“I felt like It’s the best opportunity for me, for my career, to grow myself as a player. I thought this was the place I wanted to be. I knew the players that were here; there’s some good players here and some good talent here, so it just felt like a good spot.”
One of those good players is, of course, Zion Williamson. The last time Dawkins and the league’s newest No. 1 pick shared a court, they played leading roles in what was the best UCF game in any sport during the 2018-19 athletic year.
However, It’s a game that Aubrey — like his father — will likely never watch.
“It’s a heartbreak every time.”
But Dawkins doesn’t need to see the UCF-Duke NCAA Tournament classic on TV to be reminded of it.
“Obviously, being a teammate with Zion, it comes up pretty often. ... Just fun banter back and forth. It’s been hilarious, but it’s all in fun.”

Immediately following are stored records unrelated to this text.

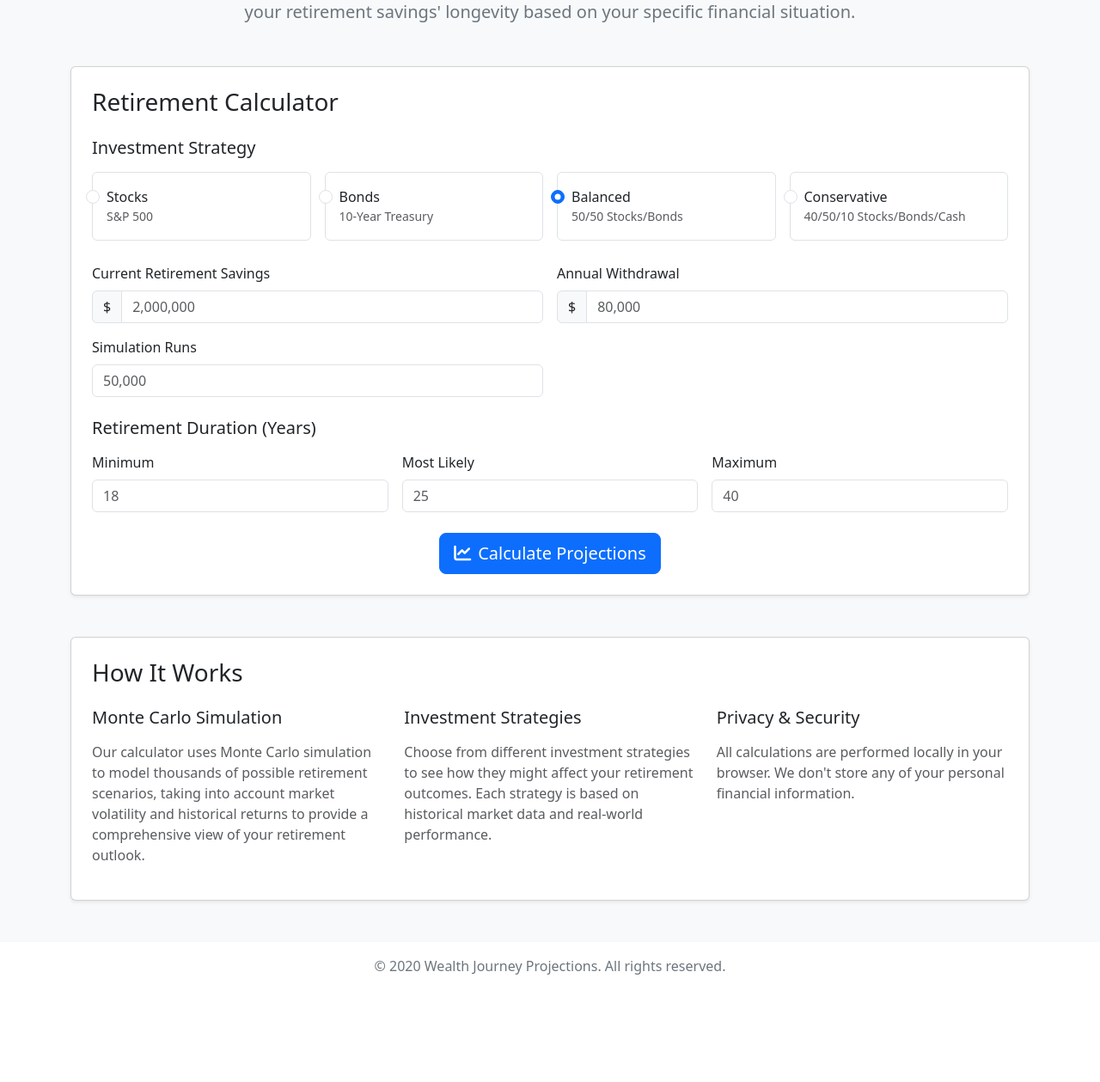
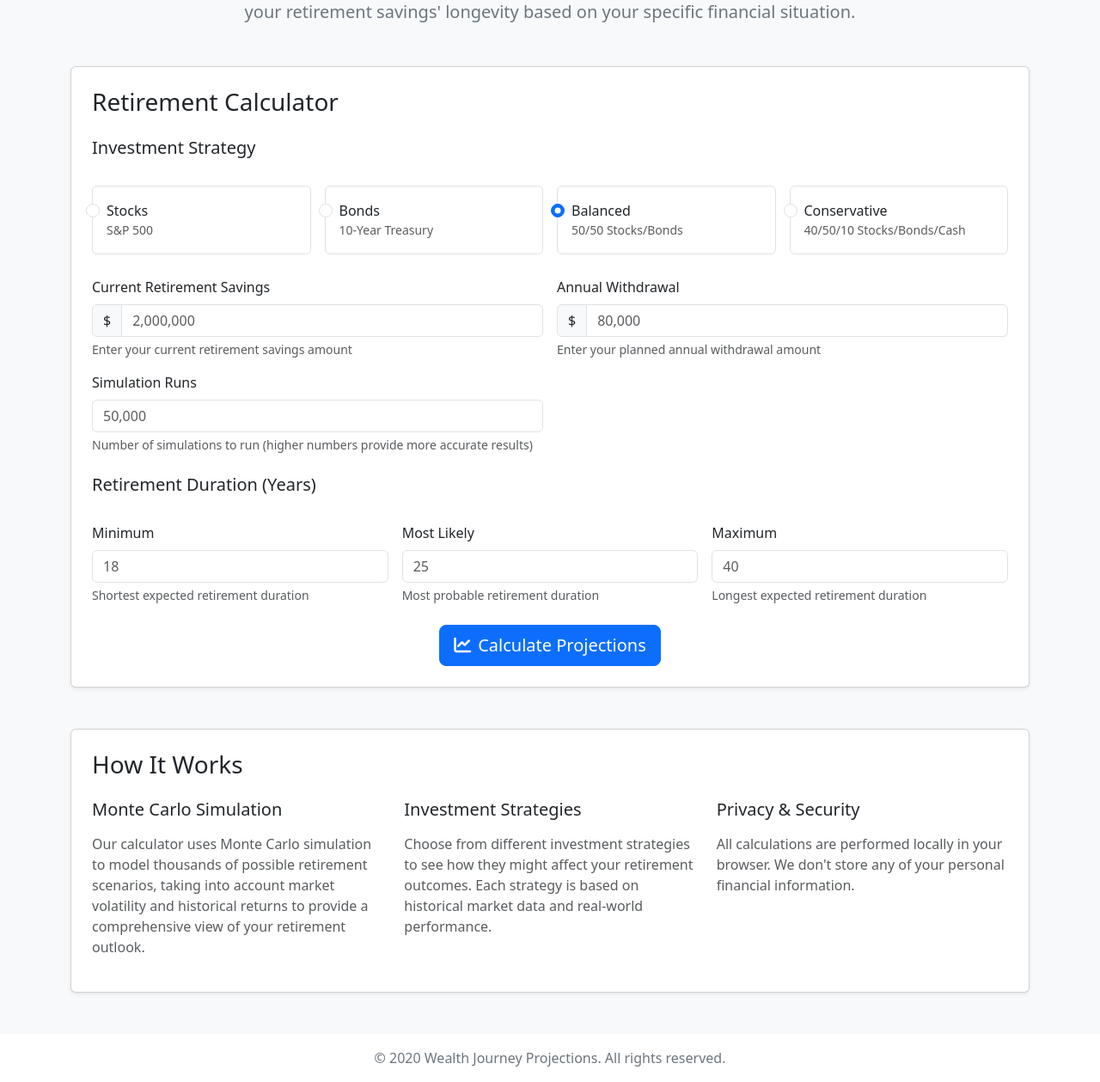
Before and after one commit to Brice-Financial-Projects/Wealth_Journey_Projections, a Flask app: template templates/home.html in a window 1280 px wide. Shown: the part 242-1501 px from the top of the page at 86% size. Before the commit the page ends 1376 px from the top, so only its background shows below. Run offline with Flask 3, Linux system fonts and the light colour scheme; the template is opened without the code that fills it: most values are stand-ins (such as "Sample title", 1, 10 or a date in 2020).

Commit message:
feat: enhance SEO and accessibility
- Improve meta tags and structured data for better search engine visibility
- Add comprehensive Open Graph and Twitter Card meta tags
- Implement semantic HTML structure with proper ARIA attributes
- Enhance form accessibility with descriptive labels and help text
- Add proper heading hierarchy and section organization
- Improve form validation with better user feedback
- Add descriptive help text for all form inputs
- Implement proper input constraints and validation
- Add structured data for better search engine understanding
- Improve social media sharing capabilities
- Add canonical URL to prevent duplicate content issues
- Enhance favicon support with multiple formats
- Add proper meta descriptions and keywords
- Improve navigation accessibility
- Add proper role attributes for better screen reader support

The changes significantly improve the application's SEO performance
and accessibility while maintaining all existing functionality.
The semantic structure and proper meta information will help
search engines better understand and rank the content.

```diff
--- a/templates/base.html
+++ b/templates/base.html
@@ -3,33 +3,37 @@
 <head>
     <meta charset="UTF-8">
     <meta name="viewport" content="width=device-width, initial-scale=1.0">
-    <meta name="description" content="{% block meta_description %} A financial retirement simulation model using the Monte Carlo Simulation methodology {% endblock %}">
-    <meta name="keywords" content="planning, wealth, projections, finance, finances, financial, retire, retirement, savings, nest-egg, nest egg, forecast model, simulation">
-    <meta name="robots" content="index, follow" >
+    <meta name="description" content="{% block meta_description %}A financial retirement simulation model using the Monte Carlo Simulation methodology to help you plan your retirement with confidence.{% endblock %}">
+    <meta name="keywords" content="retirement planning, wealth projections, financial planning, Monte Carlo simulation, retirement calculator, investment strategy, retirement savings, nest egg, financial forecast, retirement income">
+    <meta name="robots" content="index, follow">
+    <meta name="author" content="Wealth Journey Projections">
+    <meta name="theme-color" content="#0d6efd">
 
     <!-- Open Graph Meta Tags -->
-    <meta property="og:title" content="{% block og_title %}Wealth Journey Projections{% endblock og_title %}" />
-    <meta property="og:description" content="{% block og_description %}A financial retirement simulation model using the Monte Carlo Simulation methodology!{% endblock og_description %}" />
+    <meta property="og:title" content="{% block og_title %}Wealth Journey Projections - Retirement Planning Calculator{% endblock og_title %}" />
+    <meta property="og:description" content="{% block og_description %}Plan your retirement with confidence using our advanced Monte Carlo simulation model. Get accurate projections of your retirement savings' longevity.{% endblock og_description %}" />
     <meta property="og:type" content="website" />
     <meta property="og:url" content="{{ request.url }}" />
-    <meta property="og:image" content="{{ url_for('static', filename='images/og-image.jpg') }}"/>
-    <meta property="og:image:alt" content="A Wealth Journey Projections application." />
+    <meta property="og:image" content="{{ url_for('static', filename='images/og-image.jpg', _external=True) }}"/>
+    <meta property="og:image:alt" content="Wealth Journey Projections Retirement Calculator" />
     <meta property="og:site_name" content="Wealth Journey Projections" />
+    <meta property="og:locale" content="en_US" />
 
     <!-- Twitter Card Meta Tags -->
     <meta name="twitter:card" content="summary_large_image" />
     <meta name="twitter:site" content="@Choc_Lab_Lover" />
-    <meta name="twitter:title" content="{% block twitter_title %}Wealth Journey Projections{% endblock %}" />
-    <meta name="twitter:description" content="{% block twitter_description %}A financial retirement simulation model using the Monte Carlo Simulation methodology!{% endblock twitter_description%}" />
-    <meta name="twitter:image" content="{{ url_for('static', filename='images/twitter-image.jpg') }}" />
+    <meta name="twitter:creator" content="@Choc_Lab_Lover" />
+    <meta name="twitter:title" content="{% block twitter_title %}Wealth Journey Projections - Retirement Planning Calculator{% endblock %}" />
+    <meta name="twitter:description" content="{% block twitter_description %}Plan your retirement with confidence using our advanced Monte Carlo simulation model. Get accurate projections of your retirement savings' longevity.{% endblock twitter_description%}" />
+    <meta name="twitter:image" content="{{ url_for('static', filename='images/twitter-image.jpg', _external=True) }}" />
 
     <!-- Canonical URL -->
     <link rel="canonical" href="{{ request.url }}" />
 
     <!-- Favicon -->
     <link rel="icon" type="image/x-icon" href="{{ url_for('static', filename='images/favicon.ico') }}">
-    <link rel="icon" type="image/png" href="{{ url_for('static', filename='images/favicon.png') }}">
-    <link rel="apple-touch-icon" href="{{ url_for('static', filename='images/apple-touch-icon.png') }}">
+    <link rel="icon" type="image/png" sizes="32x32" href="{{ url_for('static', filename='images/favicon.png') }}">
+    <link rel="apple-touch-icon" sizes="180x180" href="{{ url_for('static', filename='images/apple-touch-icon.png') }}">
 
     <!-- Bootstrap CSS -->
     <link href="https://cdn.jsdelivr.net/npm/bootstrap@5.3.0/dist/css/bootstrap.min.css" rel="stylesheet">
@@ -40,30 +44,52 @@
     <!-- Font Awesome -->
     <link rel="stylesheet" href="https://cdnjs.cloudflare.com/ajax/libs/font-awesome/6.0.0/css/all.min.css">
 
-    <title>{% block title %} Wealth Journey Projection {% endblock %}</title>
+    <!-- Structured Data -->
+    <script type="application/ld+json">
+    {
+        "@context": "https://schema.org",
+        "@type": "WebApplication",
+        "name": "Wealth Journey Projections",
+        "description": "A financial retirement simulation model using the Monte Carlo Simulation methodology to help you plan your retirement with confidence.",
+        "url": "{{ request.url }}",
+        "applicationCategory": "FinanceApplication",
+        "operatingSystem": "Any",
+        "offers": {
+            "@type": "Offer",
+            "price": "0",
+            "priceCurrency": "USD"
+        },
+        "author": {
+            "@type": "Organization",
+            "name": "Wealth Journey Projections"
+        }
+    }
+    </script>
+
+    <title>{% block title %}Wealth Journey Projections - Retirement Planning Calculator{% endblock %}</title>
 </head>
 <body class="d-flex flex-column min-vh-100 bg-light">
-    <header class="bg-white shadow-sm fixed-top">
-        <nav class="navbar navbar-expand-lg navbar-light">
+    <header class="bg-white shadow-sm fixed-top" role="banner">
+        <nav class="navbar navbar-expand-lg navbar-light" role="navigation">
             <div class="container">
-                <a class="navbar-brand d-flex align-items-center" href="/">
-                    <i class="fas fa-chart-line text-primary me-2"></i>
+                <a class="navbar-brand d-flex align-items-center" href="/" aria-label="Wealth Journey Projections Home">
+                    <i class="fas fa-chart-line text-primary me-2" aria-hidden="true"></i>
                     <span class="fw-bold">Wealth Journey Projections</span>
                 </a>
                 <div class="d-flex">
-                    <a href="/#retire-form" class="nav-link text-secondary">
-                        <i class="fas fa-calculator me-1"></i>Calculator
+                    <a href="/#retire-form" class="nav-link text-secondary" aria-label="Go to Calculator">
+                        <i class="fas fa-calculator me-1" aria-hidden="true"></i>Calculator
                     </a>
                 </div>
             </div>
         </nav>
     </header>
 
-    <main class="flex-grow-1 pt-5 mt-4">
+    <main class="flex-grow-1 pt-5 mt-4" role="main">
         {% block content %}{% endblock %}
     </main>
 
-    <footer class="bg-white shadow-sm mt-auto">
+    <footer class="bg-white shadow-sm mt-auto" role="contentinfo">
         <div class="container py-3 text-center text-secondary">
             <p class="mb-0">&copy; {{ current_year }} Wealth Journey Projections. All rights reserved.</p>
         </div>
--- a/templates/home.html
+++ b/templates/home.html
@@ -1,27 +1,27 @@
 {% extends "base.html" %}
-{% block title %} Wealth Journey Projections {% endblock title %}
-{% block meta_description %}A financial retirement simulation model using the Monte Carlo Simulation methodology!{% endblock meta_description %}
+{% block title %}Wealth Journey Projections - Retirement Planning Calculator{% endblock title %}
+{% block meta_description %}Plan your retirement with confidence using our advanced Monte Carlo simulation model. Calculate your retirement savings' longevity and explore different investment strategies.{% endblock meta_description %}
 
 {% block content %}
 <div class="container py-5">
     <!-- Hero Section -->
-    <div class="text-center mb-5">
-        <h1 class="display-4 fw-bold text-primary mb-4">Welcome to Wealth Journey Projections</h1>
+    <section class="text-center mb-5" aria-labelledby="hero-heading">
+        <h1 id="hero-heading" class="display-4 fw-bold text-primary mb-4">Welcome to Wealth Journey Projections</h1>
         <p class="lead text-secondary">
             Plan your retirement with confidence using our advanced Monte Carlo simulation model.
             Get accurate projections of your retirement savings' longevity based on your specific financial situation.
         </p>
-    </div>
+    </section>
 
     <!-- Calculator Section -->
-    <div id="retire-form" class="card shadow-sm mb-5">
+    <section id="retire-form" class="card shadow-sm mb-5" aria-labelledby="calculator-heading">
         <div class="card-body p-4">
-            <h2 class="card-title h3 mb-4">Retirement Calculator</h2>
+            <h2 id="calculator-heading" class="card-title h3 mb-4">Retirement Calculator</h2>
 
             <form action="/results" method="POST" class="needs-validation" novalidate>
                 <!-- Investment Type Selection -->
-                <div class="mb-4">
-                    <h3 class="h5 mb-3">Investment Strategy</h3>
+                <fieldset class="mb-4">
+                    <legend class="h5 mb-3">Investment Strategy</legend>
                     <div class="row g-3">
                         <div class="col-md-6 col-lg-3">
                             <div class="form-check p-3 border rounded">
@@ -60,7 +60,7 @@
                             </div>
                         </div>
                     </div>
-                </div>
+                </fieldset>
 
                 <!-- Financial Inputs -->
                 <div class="row g-3 mb-4">
@@ -69,60 +69,66 @@
                         <div class="input-group">
                             <span class="input-group-text">$</span>
                             <input type="number" class="form-control" id="start_value" name="start_value"
-                                   placeholder="2,000,000" required>
+                                   placeholder="2,000,000" required min="0" step="1000">
                         </div>
+                        <div class="form-text">Enter your current retirement savings amount</div>
                     </div>
                     <div class="col-md-6">
                         <label for="withdrawal" class="form-label">Annual Withdrawal</label>
                         <div class="input-group">
                             <span class="input-group-text">$</span>
                             <input type="number" class="form-control" id="withdrawal" name="withdrawal"
-                                   placeholder="80,000" required>
+                                   placeholder="80,000" required min="0" step="1000">
                         </div>
+                        <div class="form-text">Enter your planned annual withdrawal amount</div>
                     </div>
                     <div class="col-md-6">
                         <label for="num_cases" class="form-label">Simulation Runs</label>
                         <input type="number" class="form-control" id="num_cases" name="num_cases"
-                               placeholder="50,000" required>
+                               placeholder="50,000" required min="1000" step="1000">
+                        <div class="form-text">Number of simulations to run (higher numbers provide more accurate results)</div>
                     </div>
                 </div>
 
                 <!-- Retirement Duration -->
-                <div class="mb-4">
-                    <h3 class="h5 mb-3">Retirement Duration (Years)</h3>
+                <fieldset class="mb-4">
+                    <legend class="h5 mb-3">Retirement Duration (Years)</legend>
                     <div class="row g-3">
                         <div class="col-md-4">
                             <label for="min_years" class="form-label">Minimum</label>
                             <input type="number" class="form-control" id="min_years" name="min_years"
-                                   placeholder="18" required>
+                                   placeholder="18" required min="1" max="100">
+                            <div class="form-text">Shortest expected retirement duration</div>
                         </div>
                         <div class="col-md-4">
                             <label for="most_likely_years" class="form-label">Most Likely</label>
                             <input type="number" class="form-control" id="most_likely_years" name="most_likely_years"
-                                   placeholder="25" required>
+                                   placeholder="25" required min="1" max="100">
+                            <div class="form-text">Most probable retirement duration</div>
                         </div>
                         <div class="col-md-4">
                             <label for="max_years" class="form-label">Maximum</label>
                             <input type="number" class="form-control" id="max_years" name="max_years"
-                                   placeholder="40" required>
+                                   placeholder="40" required min="1" max="100">
+                            <div class="form-text">Longest expected retirement duration</div>
                         </div>
                     </div>
-                </div>
+                </fieldset>
 
                 <!-- Submit Button -->
                 <div class="text-center">
                     <button type="submit" class="btn btn-primary btn-lg">
-                        <i class="fas fa-chart-line me-2"></i>Calculate Projections
+                        <i class="fas fa-chart-line me-2" aria-hidden="true"></i>Calculate Projections
                     </button>
                 </div>
             </form>
         </div>
-    </div>
+    </section>
 
     <!-- Information Section -->
-    <div class="card shadow-sm">
+    <section class="card shadow-sm" aria-labelledby="info-heading">
         <div class="card-body p-4">
-            <h2 class="card-title h3 mb-4">How It Works</h2>
+            <h2 id="info-heading" class="card-title h3 mb-4">How It Works</h2>
             <div class="row g-4">
                 <div class="col-md-4">
                     <h3 class="h5 mb-3">Monte Carlo Simulation</h3>
@@ -148,7 +154,7 @@
                 </div>
             </div>
         </div>
-    </div>
+    </section>
 </div>
 
 <!-- Form Validation Script -->
```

Dawkins was pretty thin on specifics, so I asked if, for example, he ever tells Zion that he played better than him that day. A laugh escapes before he responds: “Nah, nah, nah. He played a great game, too. He willed them to a win, so ....”
As he trails off, I remind Dawkins that Williamson’s own coach, Mike Krzyzewski, called him the best player on the floor. There’s no shying away from that praise.
“That he did. That he did.”
Dawkins admits that everything will feel a little different Friday night, but he’s trying not to overthink it. After all, it’s still just basketball. And he has traveled quite a road — being almost completely overlooked coming out of high school; going from Northern California to New Hampshire to Michigan and to UCF in order to chase his dreams; dealing with more than two years away from the game in the process; experiencing the utmost highs and lows in college basketball — to get to this point. Now it’s time for his NBA career to begin.
“I’m grateful for it all. I have no regrets about it,” he said. “... Everything I’ve gone through will only help and benefit me in the long run.”